Martin’s pick, a long narrative poem, delves into the theological virtue of hope and holds a significant place within Péguy’s broader poetic trilogy.

The Portal of the Mystery of Hope is situated amidst a trio of interconnected works, flanked by The Mystery of the Charity of Joan of Arc and the Mystery of the Holy Innocents. Martin highlighted the unique structure of Péguy’s poetic endeavor, emphasizing that the poem unfolds within a longer dialogue between a Franciscan nun named Madame Gervaise and St. Joan of Arc.

In her introduction to Péguy’s work, Martin told the audience, “This is a book that took me quite by surprise.” She recalled encountering Péguy while studying Hans Urs Von Balthasar’s Theological Aesthetics, in which he elaborates on 12 theological styles representative of different aesthetic responses to divine revelation.

Péguy, Martin noted, was Balthasar’s 12th style: “For Balthasar, Péguy is the pinnacle of the Catholic theological aesthetic, insofar as in his prose and poetry he is able to unite together the aesthetic with the ethical.”

Describing her initial reaction to The Portal of the Mystery of Hope, Martin recalled being immediately captivated: “​​I only got about 10 pages into reading the Portal of the Mystery of Hope when I realized I was in trouble.” She recalled being “enthralled by the simple rhythms of the poetry [and] the audacity with which the poet has God speak.” Martin further emphasized the transformative power of Péguy’s work, both intellectually and spiritually.

Reflecting on her encounter with Péguy’s work, Martin stated, “Péguy’s poem awakened in me the deepest echo, the most ancient echo.” Addressing the profound impact of Péguy’s poetic theology of hope, Martin remarked, “Once this word of hope has bitten into the believing or unbelieving heart, no pleasure will ever more be able to erase its teeth marks. That’s the thing about Péguy’s poetic theology of hope. It’s really not for the faint of heart. It’s got teeth, [it] leaves teeth marks.”

Commenting on Péguy’s portrayal of hope as a powerful force, Martin noted, “Though Péguy personifies hope in this poem as a little girl … there is nothing jejune or precocious about her. She is rather an extraordinarily powerful force, who hiddenly propels her older sisters, the virtues of faith and love.”

Martin continued, “Péguy, in the voice of Madame Gervais, marvels even at the crushing brutality of hope, for hope allows us no peace. She makes us start the same thing over 20 times; she makes us return over 20 times to the same place, which is generally a place of disappointment.”

Exploring Péguy’s transformative perspective on the world, Martin explained, “In Péguy, the temporal, physical, earthly, and finite, are transfigured. The spiritual is in the bodily, the eternal is in the temporal. This world, this reality, is the very place where God has pitched his tent. Péguy employs the humblest and most ordinary images with no apology either for their own unpretentiousness or their physicality, their fragility or their vulnerability.”

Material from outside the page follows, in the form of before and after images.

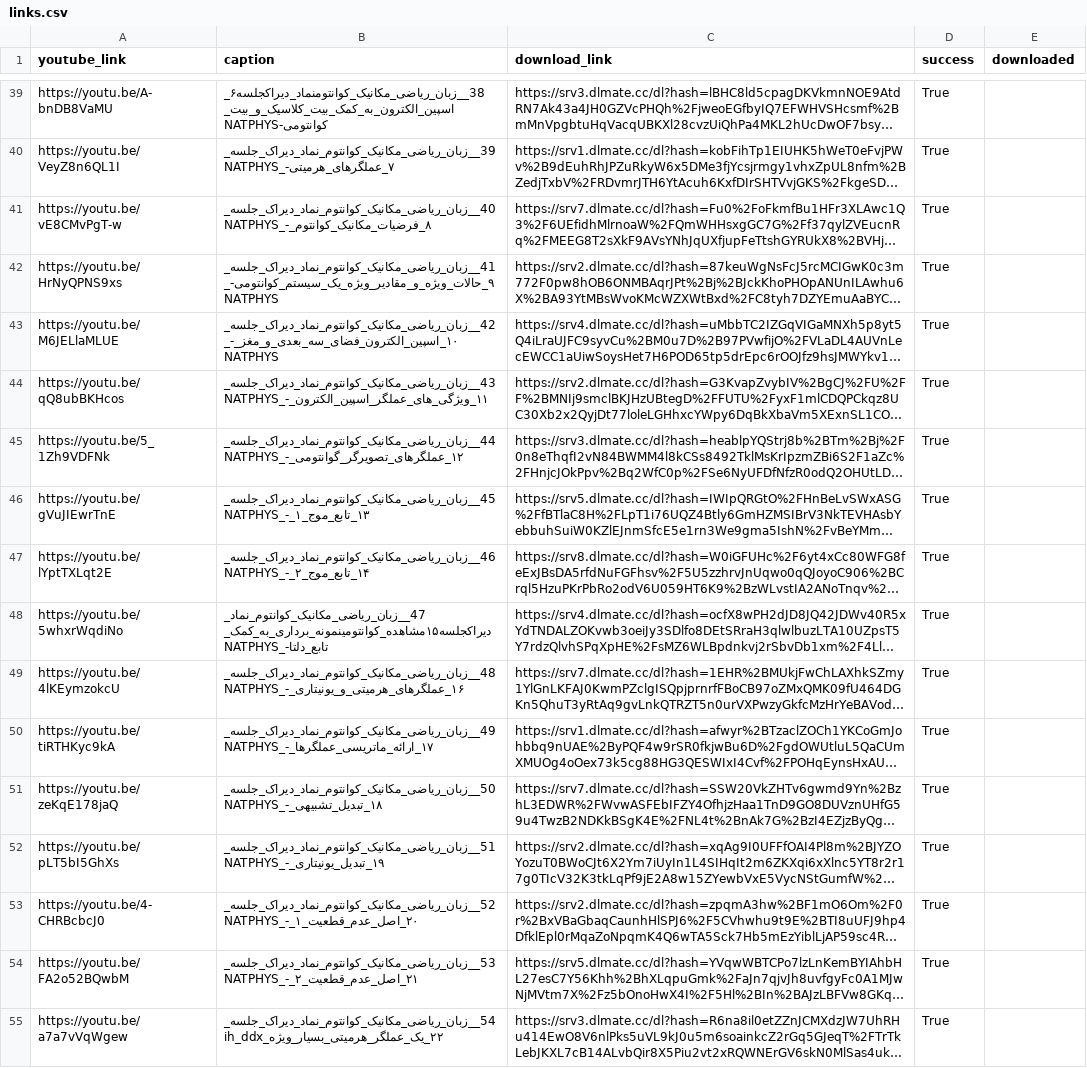
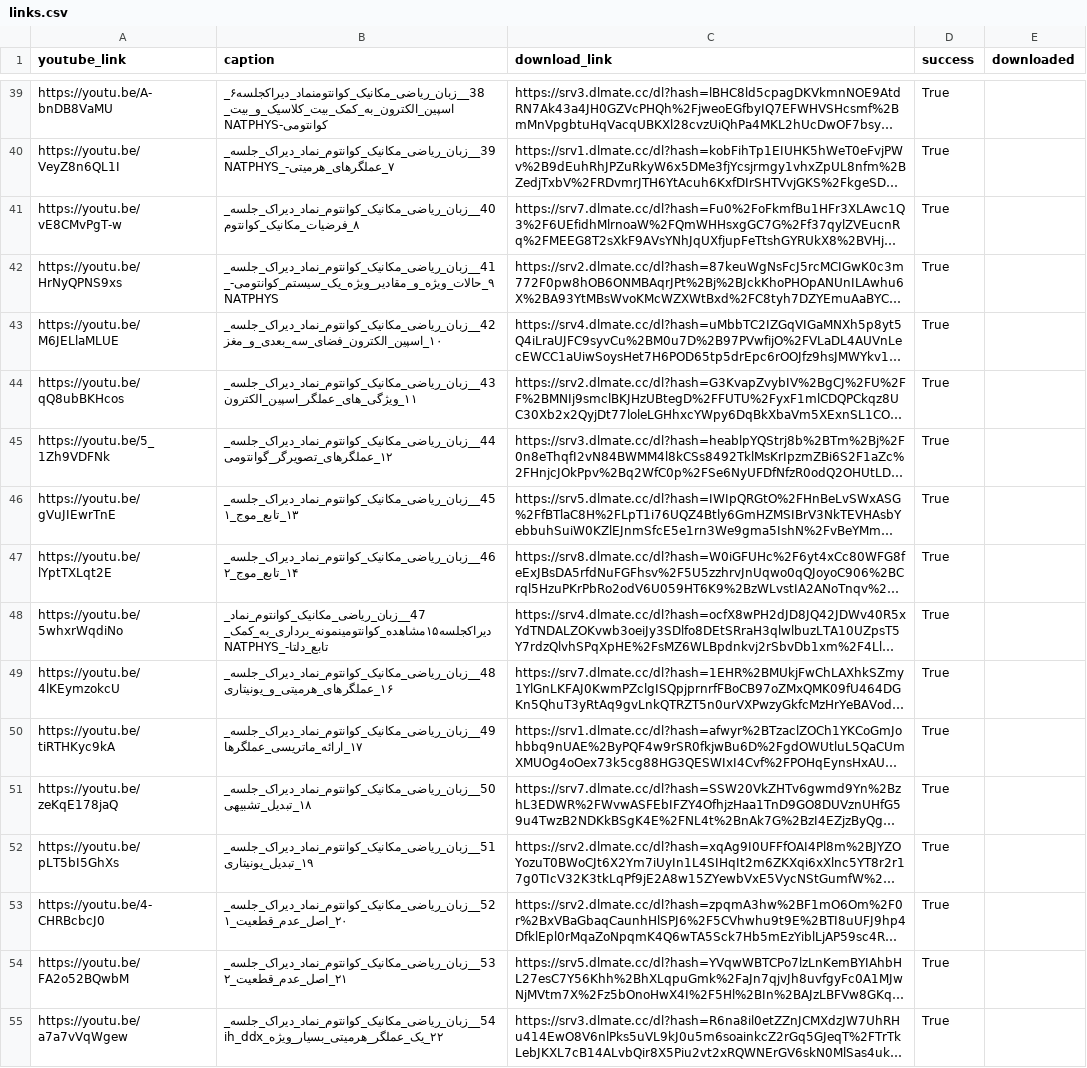
Before and after one commit to MrMrProgrammer/YoutubeDownloader, a CSV file: links.csv, drawn as a sheet; only a part is shown, gaps mark what is left out; long unchanged cells end in …; the diff covers the shown part only; the diff names each change by its address in the sheet, - before the commit and + after, or states it on an @@ line.

Commit message:
update links

```diff
--- a/links.csv
+++ b/links.csv
-B41 (caption): 40__زبان_ریاضی_مکانیک_کوانتوم_نماد_دیراک_جلسه_۸_فرضیات_مکانیک_کوانتوم_-_NATPHYS
+B41 (caption): 40__زبان_ریاضی_مکانیک_کوانتوم_نماد_دیراک_جلسه_۸_فرضیات_مکانیک_کوانتوم
-B43 (caption): 42__زبان_ریاضی_مکانیک_کوانتوم_نماد_دیراک_جلسه_۱۰_اسپین_الکترون_فضای_سه_بعدی_و_مغز_-_NATPHYS
+B43 (caption): 42__زبان_ریاضی_مکانیک_کوانتوم_نماد_دیراک_جلسه_۱۰_اسپین_الکترون_فضای_سه_بعدی_و_مغز
-B44 (caption): 43__زبان_ریاضی_مکانیک_کوانتوم_نماد_دیراک_جلسه_۱۱_ویژگی_های_عملگر_اسپین_الکترون_-_NATPHYS
+B44 (caption): 43__زبان_ریاضی_مکانیک_کوانتوم_نماد_دیراک_جلسه_۱۱_ویژگی_های_عملگر_اسپین_الکترون
-B45 (caption): 44__زبان_ریاضی_مکانیک_کوانتوم_نماد_دیراک_جلسه_۱۲_عملگرهای_تصویرگر_گوانتومی_-_NATPHYS
+B45 (caption): 44__زبان_ریاضی_مکانیک_کوانتوم_نماد_دیراک_جلسه_۱۲_عملگرهای_تصویرگر_گوانتومی
-B46 (caption): 45__زبان_ریاضی_مکانیک_کوانتوم_نماد_دیراک_جلسه_۱۳_تابع_موج_۱_-_NATPHYS
+B46 (caption): 45__زبان_ریاضی_مکانیک_کوانتوم_نماد_دیراک_جلسه_۱۳_تابع_موج_۱
-B47 (caption): 46__زبان_ریاضی_مکانیک_کوانتوم_نماد_دیراک_جلسه_۱۴_تابع_موج_۲_-_NATPHYS
+B47 (caption): 46__زبان_ریاضی_مکانیک_کوانتوم_نماد_دیراک_جلسه_۱۴_تابع_موج_۲
-B49 (caption): 48__زبان_ریاضی_مکانیک_کوانتوم_نماد_دیراک_جلسه_۱۶_عملگرهای_هرمیتی_و_یونیتاری_-_NATPHYS
+B49 (caption): 48__زبان_ریاضی_مکانیک_کوانتوم_نماد_دیراک_جلسه_۱۶_عملگرهای_هرمیتی_و_یونیتاری
-B50 (caption): 49__زبان_ریاضی_مکانیک_کوانتوم_نماد_دیراک_جلسه_۱۷_ارائه_ماتریسی_عملگرها_-_NATPHYS
+B50 (caption): 49__زبان_ریاضی_مکانیک_کوانتوم_نماد_دیراک_جلسه_۱۷_ارائه_ماتریسی_عملگرها
-B51 (caption): 50__زبان_ریاضی_مکانیک_کوانتوم_نماد_دیراک_جلسه_۱۸_تبدیل_تشبیهی_-_NATPHYS
+B51 (caption): 50__زبان_ریاضی_مکانیک_کوانتوم_نماد_دیراک_جلسه_۱۸_تبدیل_تشبیهی
-B52 (caption): 51__زبان_ریاضی_مکانیک_کوانتوم_نماد_دیراک_جلسه_۱۹_تبدیل_یونیتاری_-_NATPHYS
+B52 (caption): 51__زبان_ریاضی_مکانیک_کوانتوم_نماد_دیراک_جلسه_۱۹_تبدیل_یونیتاری
-B53 (caption): 52__زبان_ریاضی_مکانیک_کوانتوم_نماد_دیراک_جلسه_۲۰_اصل_عدم_قطعیت_۱_-_NATPHYS
+B53 (caption): 52__زبان_ریاضی_مکانیک_کوانتوم_نماد_دیراک_جلسه_۲۰_اصل_عدم_قطعیت_۱
-B54 (caption): 53__زبان_ریاضی_مکانیک_کوانتوم_نماد_دیراک_جلسه_۲۱_اصل_عدم_قطعیت_۲_-_NATPHYS
+B54 (caption): 53__زبان_ریاضی_مکانیک_کوانتوم_نماد_دیراک_جلسه_۲۱_اصل_عدم_قطعیت_۲
```
Also changed, not shown: 97 edited cells elsewhere in this file, 1 other file.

The event concluded with a Q&A session, during which attendees engaged with Martin in discussion about Péguy’s work and its relevance. Martin was asked about the relevance of Péguy’s life experiences, particularly his death in battle early in World War I. Martin noted that he was reported as saying, “For God’s sake, push ahead.”

A reception followed the talk, and free copies of The Portal of the Mystery of Hope were distributed to attendees, ensuring that Péguy’s insights into hope would continue to resonate with a wider audience.

Marcelle Couto is a junior majoring in the Program of Liberal Studies and theology. She can be reached at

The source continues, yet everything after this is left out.